Data excerpts
== Segment start ==

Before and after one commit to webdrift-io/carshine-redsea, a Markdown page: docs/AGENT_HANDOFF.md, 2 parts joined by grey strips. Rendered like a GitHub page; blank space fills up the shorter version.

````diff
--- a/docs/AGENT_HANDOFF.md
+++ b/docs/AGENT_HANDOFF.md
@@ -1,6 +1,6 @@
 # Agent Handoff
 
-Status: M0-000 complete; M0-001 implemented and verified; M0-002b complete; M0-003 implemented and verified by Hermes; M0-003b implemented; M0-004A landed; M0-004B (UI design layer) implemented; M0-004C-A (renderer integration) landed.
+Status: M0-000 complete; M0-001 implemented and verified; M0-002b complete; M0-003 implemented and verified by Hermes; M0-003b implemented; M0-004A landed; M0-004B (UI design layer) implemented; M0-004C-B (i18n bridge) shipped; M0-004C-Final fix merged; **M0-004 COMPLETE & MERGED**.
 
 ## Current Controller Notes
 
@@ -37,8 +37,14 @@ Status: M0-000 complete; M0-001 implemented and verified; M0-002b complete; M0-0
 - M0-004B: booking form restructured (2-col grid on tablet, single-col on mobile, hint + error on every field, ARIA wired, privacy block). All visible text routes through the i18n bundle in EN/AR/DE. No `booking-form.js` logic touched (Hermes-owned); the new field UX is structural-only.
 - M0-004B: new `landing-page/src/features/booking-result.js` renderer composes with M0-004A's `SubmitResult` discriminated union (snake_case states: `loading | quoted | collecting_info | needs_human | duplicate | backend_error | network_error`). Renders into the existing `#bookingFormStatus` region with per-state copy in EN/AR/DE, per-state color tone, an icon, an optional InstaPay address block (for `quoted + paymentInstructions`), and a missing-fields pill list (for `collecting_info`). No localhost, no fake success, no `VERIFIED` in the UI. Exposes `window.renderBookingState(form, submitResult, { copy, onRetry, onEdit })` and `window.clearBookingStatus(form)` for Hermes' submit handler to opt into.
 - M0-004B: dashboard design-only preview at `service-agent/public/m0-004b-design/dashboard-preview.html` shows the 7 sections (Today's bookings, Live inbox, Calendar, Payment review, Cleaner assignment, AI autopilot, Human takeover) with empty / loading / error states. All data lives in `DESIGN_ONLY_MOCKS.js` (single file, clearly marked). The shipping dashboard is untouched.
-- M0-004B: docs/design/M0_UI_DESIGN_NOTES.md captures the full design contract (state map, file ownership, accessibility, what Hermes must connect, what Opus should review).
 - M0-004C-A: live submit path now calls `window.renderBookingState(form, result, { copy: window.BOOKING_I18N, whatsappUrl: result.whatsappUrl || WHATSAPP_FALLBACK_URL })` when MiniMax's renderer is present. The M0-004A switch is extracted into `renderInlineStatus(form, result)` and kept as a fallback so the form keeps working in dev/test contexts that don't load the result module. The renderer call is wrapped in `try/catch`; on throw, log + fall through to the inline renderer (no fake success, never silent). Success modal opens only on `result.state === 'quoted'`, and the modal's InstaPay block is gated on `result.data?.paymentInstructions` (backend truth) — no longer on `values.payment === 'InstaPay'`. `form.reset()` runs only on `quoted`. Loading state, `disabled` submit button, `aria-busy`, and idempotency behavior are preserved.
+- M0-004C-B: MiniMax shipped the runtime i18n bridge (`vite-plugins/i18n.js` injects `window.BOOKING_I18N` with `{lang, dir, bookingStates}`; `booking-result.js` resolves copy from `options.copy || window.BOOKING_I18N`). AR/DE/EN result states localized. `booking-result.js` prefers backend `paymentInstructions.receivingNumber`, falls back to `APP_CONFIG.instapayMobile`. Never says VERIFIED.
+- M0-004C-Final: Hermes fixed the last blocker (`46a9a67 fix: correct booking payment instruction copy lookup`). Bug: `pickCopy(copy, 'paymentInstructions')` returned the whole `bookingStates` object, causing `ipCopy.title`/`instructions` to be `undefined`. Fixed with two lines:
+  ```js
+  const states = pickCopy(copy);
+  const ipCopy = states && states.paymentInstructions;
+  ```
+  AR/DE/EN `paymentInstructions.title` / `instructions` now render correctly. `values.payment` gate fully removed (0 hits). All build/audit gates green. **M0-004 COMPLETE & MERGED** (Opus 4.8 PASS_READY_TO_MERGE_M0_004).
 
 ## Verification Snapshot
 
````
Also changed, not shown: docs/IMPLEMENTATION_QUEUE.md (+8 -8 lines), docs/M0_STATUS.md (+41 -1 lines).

== Segment end ==

> [WHAT IS EXPECTED] Each record above should be repeated exactly.

> [RESULT]
Before and after one commit to webdrift-io/carshine-redsea, a Markdown page: docs/AGENT_HANDOFF.md, 2 parts joined by grey strips. Rendered like a GitHub page; blank space fills up the shorter version.

````diff
--- a/docs/AGENT_HANDOFF.md
+++ b/docs/AGENT_HANDOFF.md
@@ -1,6 +1,6 @@
 # Agent Handoff
 
-Status: M0-000 complete; M0-001 implemented and verified; M0-002b complete; M0-003 implemented and verified by Hermes; M0-003b implemented; M0-004A landed; M0-004B (UI design layer) implemented; M0-004C-A (renderer integration) landed.
+Status: M0-000 complete; M0-001 implemented and verified; M0-002b complete; M0-003 implemented and verified by Hermes; M0-003b implemented; M0-004A landed; M0-004B (UI design layer) implemented; M0-004C-B (i18n bridge) shipped; M0-004C-Final fix merged; **M0-004 COMPLETE & MERGED**.
 
 ## Current Controller Notes
 
@@ -37,8 +37,14 @@ Status: M0-000 complete; M0-001 implemented and verified; M0-002b complete; M0-0
 - M0-004B: booking form restructured (2-col grid on tablet, single-col on mobile, hint + error on every field, ARIA wired, privacy block). All visible text routes through the i18n bundle in EN/AR/DE. No `booking-form.js` logic touched (Hermes-owned); the new field UX is structural-only.
 - M0-004B: new `landing-page/src/features/booking-result.js` renderer composes with M0-004A's `SubmitResult` discriminated union (snake_case states: `loading | quoted | collecting_info | needs_human | duplicate | backend_error | network_error`). Renders into the existing `#bookingFormStatus` region with per-state copy in EN/AR/DE, per-state color tone, an icon, an optional InstaPay address block (for `quoted + paymentInstructions`), and a missing-fields pill list (for `collecting_info`). No localhost, no fake success, no `VERIFIED` in the UI. Exposes `window.renderBookingState(form, submitResult, { copy, onRetry, onEdit })` and `window.clearBookingStatus(form)` for Hermes' submit handler to opt into.
 - M0-004B: dashboard design-only preview at `service-agent/public/m0-004b-design/dashboard-preview.html` shows the 7 sections (Today's bookings, Live inbox, Calendar, Payment review, Cleaner assignment, AI autopilot, Human takeover) with empty / loading / error states. All data lives in `DESIGN_ONLY_MOCKS.js` (single file, clearly marked). The shipping dashboard is untouched.
-- M0-004B: docs/design/M0_UI_DESIGN_NOTES.md captures the full design contract (state map, file ownership, accessibility, what Hermes must connect, what Opus should review).
 - M0-004C-A: live submit path now calls `window.renderBookingState(form, result, { copy: window.BOOKING_I18N, whatsappUrl: result.whatsappUrl || WHATSAPP_FALLBACK_URL })` when MiniMax's renderer is present. The M0-004A switch is extracted into `renderInlineStatus(form, result)` and kept as a fallback so the form keeps working in dev/test contexts that don't load the result module. The renderer call is wrapped in `try/catch`; on throw, log + fall through to the inline renderer (no fake success, never silent). Success modal opens only on `result.state === 'quoted'`, and the modal's InstaPay block is gated on `result.data?.paymentInstructions` (backend truth) — no longer on `values.payment === 'InstaPay'`. `form.reset()` runs only on `quoted`. Loading state, `disabled` submit button, `aria-busy`, and idempotency behavior are preserved.
+- M0-004C-B: MiniMax shipped the runtime i18n bridge (`vite-plugins/i18n.js` injects `window.BOOKING_I18N` with `{lang, dir, bookingStates}`; `booking-result.js` resolves copy from `options.copy || window.BOOKING_I18N`). AR/DE/EN result states localized. `booking-result.js` prefers backend `paymentInstructions.receivingNumber`, falls back to `APP_CONFIG.instapayMobile`. Never says VERIFIED.
+- M0-004C-Final: Hermes fixed the last blocker (`46a9a67 fix: correct booking payment instruction copy lookup`). Bug: `pickCopy(copy, 'paymentInstructions')` returned the whole `bookingStates` object, causing `ipCopy.title`/`instructions` to be `undefined`. Fixed with two lines:
+  ```js
+  const states = pickCopy(copy);
+  const ipCopy = states && states.paymentInstructions;
+  ```
+  AR/DE/EN `paymentInstructions.title` / `instructions` now render correctly. `values.payment` gate fully removed (0 hits). All build/audit gates green. **M0-004 COMPLETE & MERGED** (Opus 4.8 PASS_READY_TO_MERGE_M0_004).
 
 ## Verification Snapshot
 
````
Also changed, not shown: docs/IMPLEMENTATION_QUEUE.md (+8 -8 lines), docs/M0_STATUS.md (+41 -1 lines).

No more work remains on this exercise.